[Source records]
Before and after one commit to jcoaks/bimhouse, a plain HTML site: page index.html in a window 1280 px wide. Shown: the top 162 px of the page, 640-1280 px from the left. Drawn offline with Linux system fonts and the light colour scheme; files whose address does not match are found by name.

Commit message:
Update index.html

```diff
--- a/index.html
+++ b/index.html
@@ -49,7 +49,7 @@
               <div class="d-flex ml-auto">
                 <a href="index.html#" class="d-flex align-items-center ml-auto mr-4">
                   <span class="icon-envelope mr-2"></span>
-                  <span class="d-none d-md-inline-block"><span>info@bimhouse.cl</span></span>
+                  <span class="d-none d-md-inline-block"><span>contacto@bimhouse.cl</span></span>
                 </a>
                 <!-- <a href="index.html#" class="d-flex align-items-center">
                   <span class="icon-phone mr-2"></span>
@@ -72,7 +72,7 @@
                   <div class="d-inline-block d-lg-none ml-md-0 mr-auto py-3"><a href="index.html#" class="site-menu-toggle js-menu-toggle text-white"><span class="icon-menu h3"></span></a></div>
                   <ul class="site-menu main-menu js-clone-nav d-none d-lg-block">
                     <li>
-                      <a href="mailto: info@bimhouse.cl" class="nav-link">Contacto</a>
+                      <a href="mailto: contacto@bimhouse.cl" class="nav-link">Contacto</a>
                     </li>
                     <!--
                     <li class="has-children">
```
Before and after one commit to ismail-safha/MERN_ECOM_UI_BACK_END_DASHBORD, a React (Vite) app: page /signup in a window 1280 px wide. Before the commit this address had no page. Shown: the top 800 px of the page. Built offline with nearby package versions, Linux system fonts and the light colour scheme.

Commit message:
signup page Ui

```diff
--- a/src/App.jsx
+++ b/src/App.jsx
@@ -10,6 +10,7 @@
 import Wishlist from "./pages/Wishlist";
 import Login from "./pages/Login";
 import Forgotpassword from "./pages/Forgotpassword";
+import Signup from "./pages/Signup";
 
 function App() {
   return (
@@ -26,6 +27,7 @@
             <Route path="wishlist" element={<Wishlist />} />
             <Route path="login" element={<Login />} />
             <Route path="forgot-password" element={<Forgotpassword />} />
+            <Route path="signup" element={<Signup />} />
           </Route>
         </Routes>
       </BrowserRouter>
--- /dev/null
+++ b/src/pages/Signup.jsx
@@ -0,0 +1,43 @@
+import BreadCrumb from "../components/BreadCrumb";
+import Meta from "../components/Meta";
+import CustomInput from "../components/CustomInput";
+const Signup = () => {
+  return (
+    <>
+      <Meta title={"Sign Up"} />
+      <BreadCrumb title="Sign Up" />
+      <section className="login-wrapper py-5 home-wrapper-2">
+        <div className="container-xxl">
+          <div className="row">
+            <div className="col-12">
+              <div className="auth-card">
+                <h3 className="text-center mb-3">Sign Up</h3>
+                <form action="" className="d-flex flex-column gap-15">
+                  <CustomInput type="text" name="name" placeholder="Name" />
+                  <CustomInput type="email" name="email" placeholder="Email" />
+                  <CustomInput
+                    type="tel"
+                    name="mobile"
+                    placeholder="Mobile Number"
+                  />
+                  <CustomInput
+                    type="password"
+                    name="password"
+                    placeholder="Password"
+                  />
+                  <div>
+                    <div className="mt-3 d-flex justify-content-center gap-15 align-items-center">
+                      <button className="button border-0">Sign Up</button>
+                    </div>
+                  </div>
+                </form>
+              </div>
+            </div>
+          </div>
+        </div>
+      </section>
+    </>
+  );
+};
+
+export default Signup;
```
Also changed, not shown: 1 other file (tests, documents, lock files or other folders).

Task directions -> None of the records may be skipped; each is to be repeated exactly.

Exercise solution ->
Before and after one commit to jcoaks/bimhouse, a plain HTML site: page index.html in a window 1280 px wide. Shown: the top 162 px of the page, 640-1280 px from the left. Drawn offline with Linux system fonts and the light colour scheme; files whose address does not match are found by name.

Commit message:
Update index.html

```diff
--- a/index.html
+++ b/index.html
@@ -49,7 +49,7 @@
               <div class="d-flex ml-auto">
                 <a href="index.html#" class="d-flex align-items-center ml-auto mr-4">
                   <span class="icon-envelope mr-2"></span>
-                  <span class="d-none d-md-inline-block"><span>info@bimhouse.cl</span></span>
+                  <span class="d-none d-md-inline-block"><span>contacto@bimhouse.cl</span></span>
                 </a>
                 <!-- <a href="index.html#" class="d-flex align-items-center">
                   <span class="icon-phone mr-2"></span>
@@ -72,7 +72,7 @@
                   <div class="d-inline-block d-lg-none ml-md-0 mr-auto py-3"><a href="index.html#" class="site-menu-toggle js-menu-toggle text-white"><span class="icon-menu h3"></span></a></div>
                   <ul class="site-menu main-menu js-clone-nav d-none d-lg-block">
                     <li>
-                      <a href="mailto: info@bimhouse.cl" class="nav-link">Contacto</a>
+                      <a href="mailto: contacto@bimhouse.cl" class="nav-link">Contacto</a>
                     </li>
                     <!--
                     <li class="has-children">
```
Before and after one commit to ismail-safha/MERN_ECOM_UI_BACK_END_DASHBORD, a React (Vite) app: page /signup in a window 1280 px wide. Before the commit this address had no page. Shown: the top 800 px of the page. Built offline with nearby package versions, Linux system fonts and the light colour scheme.

Commit message:
signup page Ui

```diff
--- a/src/App.jsx
+++ b/src/App.jsx
@@ -10,6 +10,7 @@
 import Wishlist from "./pages/Wishlist";
 import Login from "./pages/Login";
 import Forgotpassword from "./pages/Forgotpassword";
+import Signup from "./pages/Signup";
 
 function App() {
   return (
@@ -26,6 +27,7 @@
             <Route path="wishlist" element={<Wishlist />} />
             <Route path="login" element={<Login />} />
             <Route path="forgot-password" element={<Forgotpassword />} />
+            <Route path="signup" element={<Signup />} />
           </Route>
         </Routes>
       </BrowserRouter>
--- /dev/null
+++ b/src/pages/Signup.jsx
@@ -0,0 +1,43 @@
+import BreadCrumb from "../components/BreadCrumb";
+import Meta from "../components/Meta";
+import CustomInput from "../components/CustomInput";
+const Signup = () => {
+  return (
+    <>
+      <Meta title={"Sign Up"} />
+      <BreadCrumb title="Sign Up" />
+      <section className="login-wrapper py-5 home-wrapper-2">
+        <div className="container-xxl">
+          <div className="row">
+            <div className="col-12">
+              <div className="auth-card">
+                <h3 className="text-center mb-3">Sign Up</h3>
+                <form action="" className="d-flex flex-column gap-15">
+                  <CustomInput type="text" name="name" placeholder="Name" />
+                  <CustomInput type="email" name="email" placeholder="Email" />
+                  <CustomInput
+                    type="tel"
+                    name="mobile"
+                    placeholder="Mobile Number"
+                  />
+                  <CustomInput
+                    type="password"
+                    name="password"
+                    placeholder="Password"
+                  />
+                  <div>
+                    <div className="mt-3 d-flex justify-content-center gap-15 align-items-center">
+                      <button className="button border-0">Sign Up</button>
+                    </div>
+                  </div>
+                </form>
+              </div>
+            </div>
+          </div>
+        </div>
+      </section>
+    </>
+  );
+};
+
+export default Signup;
```
Also changed, not shown: 1 other file (tests, documents, lock files or other folders).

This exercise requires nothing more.